Exercise details.
Repeat the records. Keep every word and mark exactly as it is.

Edit difference data
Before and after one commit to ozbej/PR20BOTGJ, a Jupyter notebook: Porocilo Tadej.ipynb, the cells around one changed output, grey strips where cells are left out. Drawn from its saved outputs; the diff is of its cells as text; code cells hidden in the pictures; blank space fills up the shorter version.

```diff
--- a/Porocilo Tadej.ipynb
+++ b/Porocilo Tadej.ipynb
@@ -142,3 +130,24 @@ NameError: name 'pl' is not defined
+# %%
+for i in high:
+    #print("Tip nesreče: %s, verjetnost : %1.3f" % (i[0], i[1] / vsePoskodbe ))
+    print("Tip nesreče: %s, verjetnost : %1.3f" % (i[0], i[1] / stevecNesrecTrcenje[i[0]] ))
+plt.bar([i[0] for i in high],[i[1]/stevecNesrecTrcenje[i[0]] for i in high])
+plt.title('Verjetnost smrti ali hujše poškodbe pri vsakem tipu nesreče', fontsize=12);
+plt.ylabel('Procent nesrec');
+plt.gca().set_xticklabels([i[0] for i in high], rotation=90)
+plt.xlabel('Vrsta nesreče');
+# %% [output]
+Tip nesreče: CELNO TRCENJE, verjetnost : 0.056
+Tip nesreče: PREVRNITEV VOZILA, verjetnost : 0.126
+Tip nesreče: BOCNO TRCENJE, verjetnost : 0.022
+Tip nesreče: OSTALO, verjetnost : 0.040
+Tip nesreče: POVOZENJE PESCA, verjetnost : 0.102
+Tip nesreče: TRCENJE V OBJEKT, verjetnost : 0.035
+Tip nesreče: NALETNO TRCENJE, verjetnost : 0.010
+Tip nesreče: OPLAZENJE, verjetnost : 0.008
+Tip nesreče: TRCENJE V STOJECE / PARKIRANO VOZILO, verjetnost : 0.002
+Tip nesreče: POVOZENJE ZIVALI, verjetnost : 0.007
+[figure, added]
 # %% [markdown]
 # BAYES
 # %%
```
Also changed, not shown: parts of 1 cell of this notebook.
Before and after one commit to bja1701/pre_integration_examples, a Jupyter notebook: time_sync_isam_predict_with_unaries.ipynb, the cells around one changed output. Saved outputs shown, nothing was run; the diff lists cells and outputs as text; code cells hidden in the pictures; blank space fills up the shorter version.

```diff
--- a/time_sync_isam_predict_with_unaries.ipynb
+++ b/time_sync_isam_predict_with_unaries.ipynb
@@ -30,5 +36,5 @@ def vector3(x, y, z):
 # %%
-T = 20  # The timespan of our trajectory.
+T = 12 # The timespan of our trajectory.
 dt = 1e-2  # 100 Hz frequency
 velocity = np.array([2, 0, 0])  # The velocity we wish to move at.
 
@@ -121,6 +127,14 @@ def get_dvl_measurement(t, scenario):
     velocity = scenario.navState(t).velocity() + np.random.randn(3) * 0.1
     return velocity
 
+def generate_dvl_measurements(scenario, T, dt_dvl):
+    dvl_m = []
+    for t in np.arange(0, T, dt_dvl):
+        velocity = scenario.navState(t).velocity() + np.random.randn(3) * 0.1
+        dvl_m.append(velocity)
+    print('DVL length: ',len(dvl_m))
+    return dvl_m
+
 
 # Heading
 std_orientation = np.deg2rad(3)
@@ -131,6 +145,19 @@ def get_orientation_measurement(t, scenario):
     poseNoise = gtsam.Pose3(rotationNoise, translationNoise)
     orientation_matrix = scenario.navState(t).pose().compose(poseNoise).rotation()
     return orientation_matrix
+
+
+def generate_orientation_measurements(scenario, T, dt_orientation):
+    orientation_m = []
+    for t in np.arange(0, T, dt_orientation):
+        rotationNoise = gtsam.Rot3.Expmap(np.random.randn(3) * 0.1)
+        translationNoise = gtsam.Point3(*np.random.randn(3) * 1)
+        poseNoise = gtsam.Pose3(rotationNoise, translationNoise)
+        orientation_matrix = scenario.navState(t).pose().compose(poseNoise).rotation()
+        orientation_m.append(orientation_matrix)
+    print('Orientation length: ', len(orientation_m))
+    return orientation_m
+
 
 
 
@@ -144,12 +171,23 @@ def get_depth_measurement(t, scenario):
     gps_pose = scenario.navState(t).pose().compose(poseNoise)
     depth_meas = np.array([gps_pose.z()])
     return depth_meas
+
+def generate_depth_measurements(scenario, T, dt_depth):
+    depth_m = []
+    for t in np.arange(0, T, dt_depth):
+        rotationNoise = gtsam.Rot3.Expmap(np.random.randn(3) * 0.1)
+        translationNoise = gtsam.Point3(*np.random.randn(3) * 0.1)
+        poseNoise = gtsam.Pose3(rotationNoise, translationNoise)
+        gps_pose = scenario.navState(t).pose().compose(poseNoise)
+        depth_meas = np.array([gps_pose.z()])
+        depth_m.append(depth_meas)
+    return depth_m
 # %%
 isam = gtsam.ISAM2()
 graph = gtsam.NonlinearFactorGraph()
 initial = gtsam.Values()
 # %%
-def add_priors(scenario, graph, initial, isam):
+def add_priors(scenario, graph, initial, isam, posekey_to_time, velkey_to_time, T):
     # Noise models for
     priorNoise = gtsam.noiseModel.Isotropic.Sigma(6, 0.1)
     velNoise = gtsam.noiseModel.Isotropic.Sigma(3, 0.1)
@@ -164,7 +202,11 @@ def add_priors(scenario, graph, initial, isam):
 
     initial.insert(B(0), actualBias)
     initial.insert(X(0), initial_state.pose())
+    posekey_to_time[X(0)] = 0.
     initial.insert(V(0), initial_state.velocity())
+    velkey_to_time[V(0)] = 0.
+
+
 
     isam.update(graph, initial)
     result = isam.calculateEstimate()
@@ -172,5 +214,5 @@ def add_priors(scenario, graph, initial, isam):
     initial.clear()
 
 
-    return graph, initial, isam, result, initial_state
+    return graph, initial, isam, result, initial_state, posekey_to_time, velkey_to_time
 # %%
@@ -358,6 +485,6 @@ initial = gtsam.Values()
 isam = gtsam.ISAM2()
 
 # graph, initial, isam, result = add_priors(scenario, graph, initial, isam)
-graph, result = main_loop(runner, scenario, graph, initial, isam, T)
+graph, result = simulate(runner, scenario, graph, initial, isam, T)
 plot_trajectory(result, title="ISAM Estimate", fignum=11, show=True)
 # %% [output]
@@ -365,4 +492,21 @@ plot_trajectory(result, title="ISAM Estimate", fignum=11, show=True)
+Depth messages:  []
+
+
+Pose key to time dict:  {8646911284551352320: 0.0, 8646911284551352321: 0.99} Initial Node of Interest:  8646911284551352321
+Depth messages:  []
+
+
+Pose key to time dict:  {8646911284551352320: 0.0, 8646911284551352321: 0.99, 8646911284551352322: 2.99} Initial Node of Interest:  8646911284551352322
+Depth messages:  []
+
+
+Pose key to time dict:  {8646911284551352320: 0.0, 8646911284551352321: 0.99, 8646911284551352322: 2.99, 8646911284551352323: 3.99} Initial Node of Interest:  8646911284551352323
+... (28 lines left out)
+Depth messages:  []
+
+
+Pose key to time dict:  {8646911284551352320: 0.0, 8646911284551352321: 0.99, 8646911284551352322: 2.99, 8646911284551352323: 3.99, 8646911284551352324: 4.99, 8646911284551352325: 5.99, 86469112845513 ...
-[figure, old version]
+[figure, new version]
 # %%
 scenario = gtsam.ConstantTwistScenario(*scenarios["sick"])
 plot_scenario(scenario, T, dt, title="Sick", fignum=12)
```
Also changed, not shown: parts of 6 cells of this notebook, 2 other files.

Answer.
Before and after one commit to ozbej/PR20BOTGJ, a Jupyter notebook: Porocilo Tadej.ipynb, the cells around one changed output, grey strips where cells are left out. Drawn from its saved outputs; the diff is of its cells as text; code cells hidden in the pictures; blank space fills up the shorter version.

```diff
--- a/Porocilo Tadej.ipynb
+++ b/Porocilo Tadej.ipynb
@@ -142,3 +130,24 @@ NameError: name 'pl' is not defined
+# %%
+for i in high:
+    #print("Tip nesreče: %s, verjetnost : %1.3f" % (i[0], i[1] / vsePoskodbe ))
+    print("Tip nesreče: %s, verjetnost : %1.3f" % (i[0], i[1] / stevecNesrecTrcenje[i[0]] ))
+plt.bar([i[0] for i in high],[i[1]/stevecNesrecTrcenje[i[0]] for i in high])
+plt.title('Verjetnost smrti ali hujše poškodbe pri vsakem tipu nesreče', fontsize=12);
+plt.ylabel('Procent nesrec');
+plt.gca().set_xticklabels([i[0] for i in high], rotation=90)
+plt.xlabel('Vrsta nesreče');
+# %% [output]
+Tip nesreče: CELNO TRCENJE, verjetnost : 0.056
+Tip nesreče: PREVRNITEV VOZILA, verjetnost : 0.126
+Tip nesreče: BOCNO TRCENJE, verjetnost : 0.022
+Tip nesreče: OSTALO, verjetnost : 0.040
+Tip nesreče: POVOZENJE PESCA, verjetnost : 0.102
+Tip nesreče: TRCENJE V OBJEKT, verjetnost : 0.035
+Tip nesreče: NALETNO TRCENJE, verjetnost : 0.010
+Tip nesreče: OPLAZENJE, verjetnost : 0.008
+Tip nesreče: TRCENJE V STOJECE / PARKIRANO VOZILO, verjetnost : 0.002
+Tip nesreče: POVOZENJE ZIVALI, verjetnost : 0.007
+[figure, added]
 # %% [markdown]
 # BAYES
 # %%
```
Also changed, not shown: parts of 1 cell of this notebook.
Before and after one commit to bja1701/pre_integration_examples, a Jupyter notebook: time_sync_isam_predict_with_unaries.ipynb, the cells around one changed output. Saved outputs shown, nothing was run; the diff lists cells and outputs as text; code cells hidden in the pictures; blank space fills up the shorter version.

```diff
--- a/time_sync_isam_predict_with_unaries.ipynb
+++ b/time_sync_isam_predict_with_unaries.ipynb
@@ -30,5 +36,5 @@ def vector3(x, y, z):
 # %%
-T = 20  # The timespan of our trajectory.
+T = 12 # The timespan of our trajectory.
 dt = 1e-2  # 100 Hz frequency
 velocity = np.array([2, 0, 0])  # The velocity we wish to move at.
 
@@ -121,6 +127,14 @@ def get_dvl_measurement(t, scenario):
     velocity = scenario.navState(t).velocity() + np.random.randn(3) * 0.1
     return velocity
 
+def generate_dvl_measurements(scenario, T, dt_dvl):
+    dvl_m = []
+    for t in np.arange(0, T, dt_dvl):
+        velocity = scenario.navState(t).velocity() + np.random.randn(3) * 0.1
+        dvl_m.append(velocity)
+    print('DVL length: ',len(dvl_m))
+    return dvl_m
+
 
 # Heading
 std_orientation = np.deg2rad(3)
@@ -131,6 +145,19 @@ def get_orientation_measurement(t, scenario):
     poseNoise = gtsam.Pose3(rotationNoise, translationNoise)
     orientation_matrix = scenario.navState(t).pose().compose(poseNoise).rotation()
     return orientation_matrix
+
+
+def generate_orientation_measurements(scenario, T, dt_orientation):
+    orientation_m = []
+    for t in np.arange(0, T, dt_orientation):
+        rotationNoise = gtsam.Rot3.Expmap(np.random.randn(3) * 0.1)
+        translationNoise = gtsam.Point3(*np.random.randn(3) * 1)
+        poseNoise = gtsam.Pose3(rotationNoise, translationNoise)
+        orientation_matrix = scenario.navState(t).pose().compose(poseNoise).rotation()
+        orientation_m.append(orientation_matrix)
+    print('Orientation length: ', len(orientation_m))
+    return orientation_m
+
 
 
 
@@ -144,12 +171,23 @@ def get_depth_measurement(t, scenario):
     gps_pose = scenario.navState(t).pose().compose(poseNoise)
     depth_meas = np.array([gps_pose.z()])
     return depth_meas
+
+def generate_depth_measurements(scenario, T, dt_depth):
+    depth_m = []
+    for t in np.arange(0, T, dt_depth):
+        rotationNoise = gtsam.Rot3.Expmap(np.random.randn(3) * 0.1)
+        translationNoise = gtsam.Point3(*np.random.randn(3) * 0.1)
+        poseNoise = gtsam.Pose3(rotationNoise, translationNoise)
+        gps_pose = scenario.navState(t).pose().compose(poseNoise)
+        depth_meas = np.array([gps_pose.z()])
+        depth_m.append(depth_meas)
+    return depth_m
 # %%
 isam = gtsam.ISAM2()
 graph = gtsam.NonlinearFactorGraph()
 initial = gtsam.Values()
 # %%
-def add_priors(scenario, graph, initial, isam):
+def add_priors(scenario, graph, initial, isam, posekey_to_time, velkey_to_time, T):
     # Noise models for
     priorNoise = gtsam.noiseModel.Isotropic.Sigma(6, 0.1)
     velNoise = gtsam.noiseModel.Isotropic.Sigma(3, 0.1)
@@ -164,7 +202,11 @@ def add_priors(scenario, graph, initial, isam):
 
     initial.insert(B(0), actualBias)
     initial.insert(X(0), initial_state.pose())
+    posekey_to_time[X(0)] = 0.
     initial.insert(V(0), initial_state.velocity())
+    velkey_to_time[V(0)] = 0.
+
+
 
     isam.update(graph, initial)
     result = isam.calculateEstimate()
@@ -172,5 +214,5 @@ def add_priors(scenario, graph, initial, isam):
     initial.clear()
 
 
-    return graph, initial, isam, result, initial_state
+    return graph, initial, isam, result, initial_state, posekey_to_time, velkey_to_time
 # %%
@@ -358,6 +485,6 @@ initial = gtsam.Values()
 isam = gtsam.ISAM2()
 
 # graph, initial, isam, result = add_priors(scenario, graph, initial, isam)
-graph, result = main_loop(runner, scenario, graph, initial, isam, T)
+graph, result = simulate(runner, scenario, graph, initial, isam, T)
 plot_trajectory(result, title="ISAM Estimate", fignum=11, show=True)
 # %% [output]
@@ -365,4 +492,21 @@ plot_trajectory(result, title="ISAM Estimate", fignum=11, show=True)
+Depth messages:  []
+
+
+Pose key to time dict:  {8646911284551352320: 0.0, 8646911284551352321: 0.99} Initial Node of Interest:  8646911284551352321
+Depth messages:  []
+
+
+Pose key to time dict:  {8646911284551352320: 0.0, 8646911284551352321: 0.99, 8646911284551352322: 2.99} Initial Node of Interest:  8646911284551352322
+Depth messages:  []
+
+
+Pose key to time dict:  {8646911284551352320: 0.0, 8646911284551352321: 0.99, 8646911284551352322: 2.99, 8646911284551352323: 3.99} Initial Node of Interest:  8646911284551352323
+... (28 lines left out)
+Depth messages:  []
+
+
+Pose key to time dict:  {8646911284551352320: 0.0, 8646911284551352321: 0.99, 8646911284551352322: 2.99, 8646911284551352323: 3.99, 8646911284551352324: 4.99, 8646911284551352325: 5.99, 86469112845513 ...
-[figure, old version]
+[figure, new version]
 # %%
 scenario = gtsam.ConstantTwistScenario(*scenarios["sick"])
 plot_scenario(scenario, T, dt, title="Sick", fignum=12)
```
Also changed, not shown: parts of 6 cells of this notebook, 2 other files.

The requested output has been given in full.